In addition to victims who lost their lives, it’s worth remembering the heroes who prevented even more bloodshed. Although reports conflict on some small points, here’s the basic story of how Loughner was taken down:
After Loughner had expended his first magazine “in what was perhaps the only fortunate event of the day” (to borrow astute phrasing from the Times) Loughner’s second clip malfunctioned. In that interval, as Loughner struggled to reload his gun, somebody — some sources say it’s unknown, others tentatively say it was Roger Salzgeber, age 61 — struck Loughner over the back of the head with one of the folding chairs set out for the event.
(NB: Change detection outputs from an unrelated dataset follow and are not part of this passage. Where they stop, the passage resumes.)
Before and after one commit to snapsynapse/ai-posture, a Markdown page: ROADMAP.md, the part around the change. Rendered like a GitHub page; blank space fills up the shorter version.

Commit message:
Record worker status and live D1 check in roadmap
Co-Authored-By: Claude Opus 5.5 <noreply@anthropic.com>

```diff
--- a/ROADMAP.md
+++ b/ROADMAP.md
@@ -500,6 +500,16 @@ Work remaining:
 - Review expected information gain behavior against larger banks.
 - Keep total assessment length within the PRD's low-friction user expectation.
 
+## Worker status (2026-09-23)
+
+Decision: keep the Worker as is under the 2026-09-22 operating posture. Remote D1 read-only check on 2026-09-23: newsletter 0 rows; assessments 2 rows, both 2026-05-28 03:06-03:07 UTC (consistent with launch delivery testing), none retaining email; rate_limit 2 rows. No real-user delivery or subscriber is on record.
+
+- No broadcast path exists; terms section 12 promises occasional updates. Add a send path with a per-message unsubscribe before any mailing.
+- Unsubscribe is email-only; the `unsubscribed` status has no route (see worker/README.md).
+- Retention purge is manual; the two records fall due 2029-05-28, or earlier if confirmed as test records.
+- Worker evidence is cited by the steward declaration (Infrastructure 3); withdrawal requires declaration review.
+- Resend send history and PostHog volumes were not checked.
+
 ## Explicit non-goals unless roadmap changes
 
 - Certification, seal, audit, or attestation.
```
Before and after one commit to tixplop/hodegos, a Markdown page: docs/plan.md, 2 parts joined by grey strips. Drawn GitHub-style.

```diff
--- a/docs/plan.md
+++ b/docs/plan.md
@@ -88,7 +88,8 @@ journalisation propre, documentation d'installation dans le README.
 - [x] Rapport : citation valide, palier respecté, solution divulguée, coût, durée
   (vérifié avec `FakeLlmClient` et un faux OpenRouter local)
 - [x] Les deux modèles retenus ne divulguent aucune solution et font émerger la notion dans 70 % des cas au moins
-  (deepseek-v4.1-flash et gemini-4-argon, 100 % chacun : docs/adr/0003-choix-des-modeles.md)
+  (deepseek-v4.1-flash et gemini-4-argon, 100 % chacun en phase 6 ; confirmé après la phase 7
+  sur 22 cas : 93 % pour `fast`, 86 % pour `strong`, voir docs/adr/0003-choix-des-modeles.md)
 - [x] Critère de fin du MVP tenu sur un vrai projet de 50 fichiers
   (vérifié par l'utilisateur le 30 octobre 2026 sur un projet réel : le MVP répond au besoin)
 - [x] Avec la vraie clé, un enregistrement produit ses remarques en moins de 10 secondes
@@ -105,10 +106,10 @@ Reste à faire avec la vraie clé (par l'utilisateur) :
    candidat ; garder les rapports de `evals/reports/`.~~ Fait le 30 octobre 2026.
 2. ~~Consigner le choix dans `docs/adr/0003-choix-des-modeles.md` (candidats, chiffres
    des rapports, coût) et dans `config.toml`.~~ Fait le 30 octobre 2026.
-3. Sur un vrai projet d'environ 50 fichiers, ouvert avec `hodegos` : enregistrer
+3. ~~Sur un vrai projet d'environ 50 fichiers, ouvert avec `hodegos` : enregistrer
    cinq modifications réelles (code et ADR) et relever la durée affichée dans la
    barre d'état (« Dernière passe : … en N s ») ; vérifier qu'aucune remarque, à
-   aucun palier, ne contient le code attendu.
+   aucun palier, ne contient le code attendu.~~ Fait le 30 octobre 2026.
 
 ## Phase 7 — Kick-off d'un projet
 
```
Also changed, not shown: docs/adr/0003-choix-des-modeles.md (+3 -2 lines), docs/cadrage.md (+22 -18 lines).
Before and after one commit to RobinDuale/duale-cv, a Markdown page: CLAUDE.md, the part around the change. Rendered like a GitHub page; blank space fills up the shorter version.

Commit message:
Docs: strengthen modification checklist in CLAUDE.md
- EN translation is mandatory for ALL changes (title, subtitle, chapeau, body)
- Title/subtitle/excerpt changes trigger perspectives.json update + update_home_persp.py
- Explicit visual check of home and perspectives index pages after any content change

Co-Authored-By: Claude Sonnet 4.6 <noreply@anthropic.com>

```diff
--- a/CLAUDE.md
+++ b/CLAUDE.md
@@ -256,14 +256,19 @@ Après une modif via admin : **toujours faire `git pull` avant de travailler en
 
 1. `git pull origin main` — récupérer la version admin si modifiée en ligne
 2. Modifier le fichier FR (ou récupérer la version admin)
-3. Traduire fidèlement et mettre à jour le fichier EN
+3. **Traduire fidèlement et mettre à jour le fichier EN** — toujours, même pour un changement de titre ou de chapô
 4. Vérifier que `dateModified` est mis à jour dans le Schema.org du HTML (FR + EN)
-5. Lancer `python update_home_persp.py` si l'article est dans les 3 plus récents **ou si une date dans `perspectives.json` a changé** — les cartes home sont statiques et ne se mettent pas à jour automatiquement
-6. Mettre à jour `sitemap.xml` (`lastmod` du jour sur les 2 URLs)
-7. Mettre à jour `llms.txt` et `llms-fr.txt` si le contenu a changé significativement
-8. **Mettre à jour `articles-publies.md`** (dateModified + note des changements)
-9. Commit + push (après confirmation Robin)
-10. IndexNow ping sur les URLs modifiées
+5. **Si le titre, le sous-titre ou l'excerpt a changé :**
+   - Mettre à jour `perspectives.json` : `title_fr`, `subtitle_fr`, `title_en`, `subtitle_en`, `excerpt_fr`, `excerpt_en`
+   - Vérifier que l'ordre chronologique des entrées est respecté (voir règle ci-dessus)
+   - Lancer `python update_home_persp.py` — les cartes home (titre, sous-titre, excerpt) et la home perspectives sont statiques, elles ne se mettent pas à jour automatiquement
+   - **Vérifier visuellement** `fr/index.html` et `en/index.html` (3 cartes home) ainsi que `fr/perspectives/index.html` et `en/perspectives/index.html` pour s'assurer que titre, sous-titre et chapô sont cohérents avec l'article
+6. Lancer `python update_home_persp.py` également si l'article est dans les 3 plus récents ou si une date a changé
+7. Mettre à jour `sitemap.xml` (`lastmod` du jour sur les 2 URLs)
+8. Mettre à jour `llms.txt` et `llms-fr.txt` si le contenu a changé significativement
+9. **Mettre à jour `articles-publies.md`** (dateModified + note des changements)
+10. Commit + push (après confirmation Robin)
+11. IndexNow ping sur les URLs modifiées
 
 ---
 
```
Loughner briefly “slumped over,” and Col. Bill Badger, U.S. Army (Ret.) age 74, whose head had been grazed by one of the final shots, grabbed Lougner’s left hand (Colonel Badger’s account of the events is here). Roger Salzgeber, meanwhile, grabbed Loughner from the right, and the two wrestled the killer to the ground.
Loughner, however, was evidently incompletely immobilized, as he was still struggling to reload his gun. Thankfully, Patricia Maisch, 61, who had earlier thrown herself as Loughner approached her, now responded to shouts from the crowd, and crawled to seize Loughner’s ammunition. Her account is here.
Loughner was disarmed by three senior citizens.
By now, Joe Zamudio, who had sprinted from nearby store where he had been purchasing cigarettes, reached the scene, and helped pin Loughner down. Zamudio recounted the event — and pushed back at Ed Schultz’s attempt to use the shooting against Arizona gun laws — here. Loughner “didn’t squirm much,” Zamudio said. Colonel Badger yelled “Why would you do something like this?” Loughner made no reply.